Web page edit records

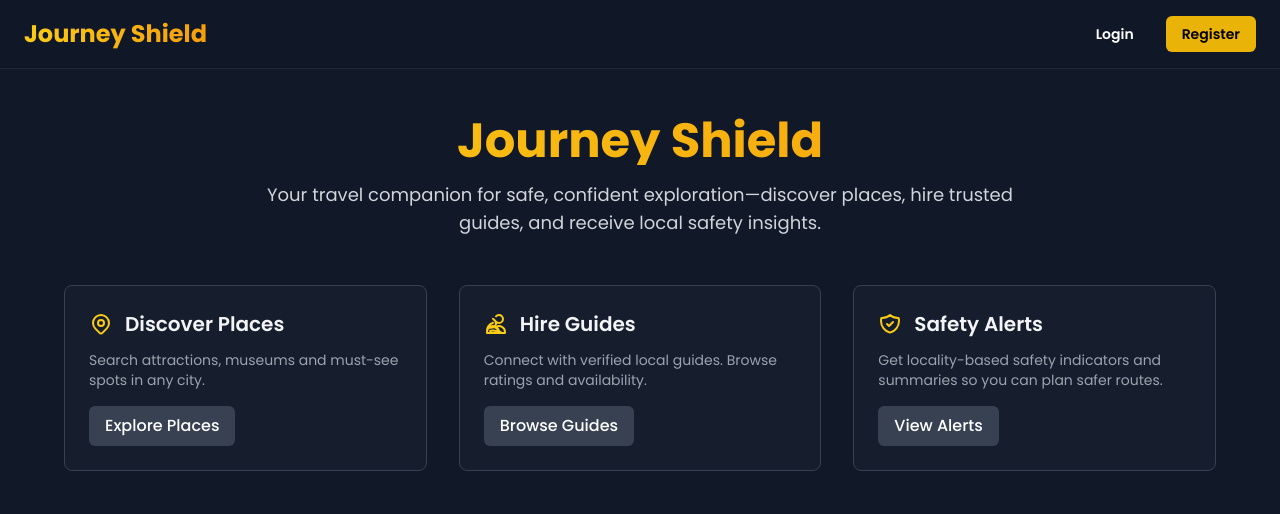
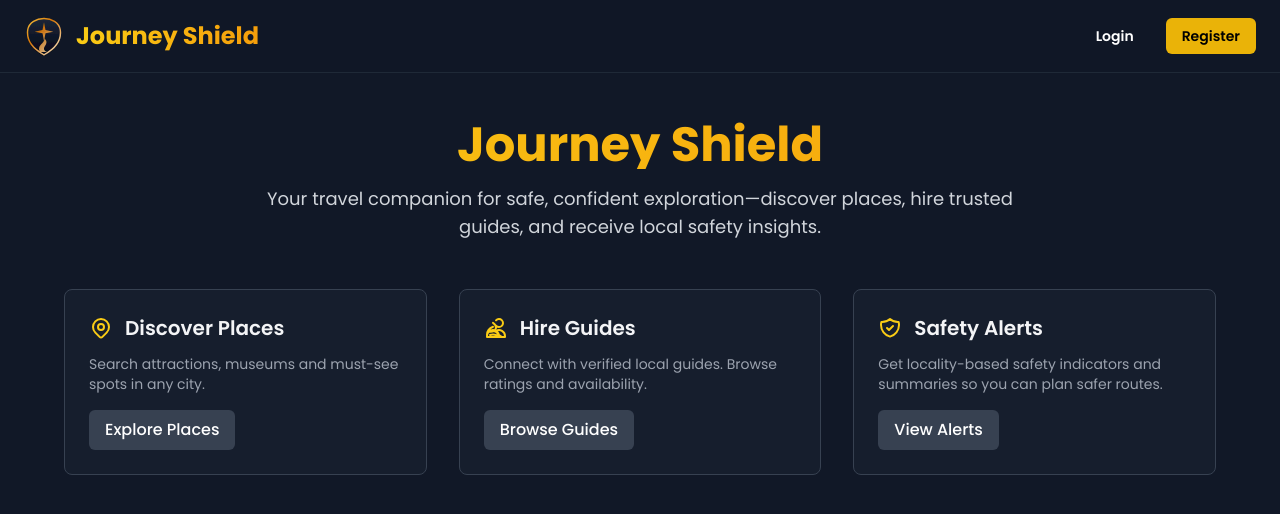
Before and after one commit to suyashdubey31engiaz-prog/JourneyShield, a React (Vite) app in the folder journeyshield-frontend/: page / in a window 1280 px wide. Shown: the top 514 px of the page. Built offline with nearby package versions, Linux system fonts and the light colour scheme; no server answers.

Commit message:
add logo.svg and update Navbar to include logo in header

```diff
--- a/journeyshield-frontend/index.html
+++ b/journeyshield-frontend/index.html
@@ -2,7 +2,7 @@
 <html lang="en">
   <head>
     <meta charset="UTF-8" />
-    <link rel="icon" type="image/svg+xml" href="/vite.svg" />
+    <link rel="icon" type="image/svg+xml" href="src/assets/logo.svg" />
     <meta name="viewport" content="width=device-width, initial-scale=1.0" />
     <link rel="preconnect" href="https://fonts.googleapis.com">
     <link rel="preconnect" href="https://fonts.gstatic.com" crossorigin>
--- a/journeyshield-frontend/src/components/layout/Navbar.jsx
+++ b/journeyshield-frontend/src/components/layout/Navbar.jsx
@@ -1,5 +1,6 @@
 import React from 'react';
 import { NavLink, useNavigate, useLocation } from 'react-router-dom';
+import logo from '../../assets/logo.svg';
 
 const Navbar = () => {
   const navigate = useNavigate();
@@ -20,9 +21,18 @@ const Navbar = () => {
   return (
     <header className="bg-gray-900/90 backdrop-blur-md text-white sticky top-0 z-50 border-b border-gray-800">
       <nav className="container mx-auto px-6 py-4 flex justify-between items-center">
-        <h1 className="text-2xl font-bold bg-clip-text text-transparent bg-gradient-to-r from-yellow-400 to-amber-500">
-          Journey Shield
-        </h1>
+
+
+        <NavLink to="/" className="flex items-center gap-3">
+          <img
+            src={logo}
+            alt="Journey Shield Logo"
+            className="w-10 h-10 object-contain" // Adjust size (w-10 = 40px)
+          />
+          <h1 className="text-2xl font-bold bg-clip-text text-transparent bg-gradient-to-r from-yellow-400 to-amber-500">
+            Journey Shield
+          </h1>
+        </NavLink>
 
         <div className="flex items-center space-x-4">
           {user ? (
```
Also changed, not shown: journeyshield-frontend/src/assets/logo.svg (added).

:: TRY IT ::
Wherever the word "frontend" appears in a line of the data, copy that line.

:: RESULT BELOW ::
Before and after one commit to suyashdubey31engiaz-prog/JourneyShield, a React (Vite) app in the folder journeyshield-frontend/: page / in a window 1280 px wide. Shown: the top 514 px of the page. Built offline with nearby package versions, Linux system fonts and the light colour scheme; no server answers.
--- a/journeyshield-frontend/index.html
+++ b/journeyshield-frontend/index.html
--- a/journeyshield-frontend/src/components/layout/Navbar.jsx
+++ b/journeyshield-frontend/src/components/layout/Navbar.jsx
Also changed, not shown: journeyshield-frontend/src/assets/logo.svg (added).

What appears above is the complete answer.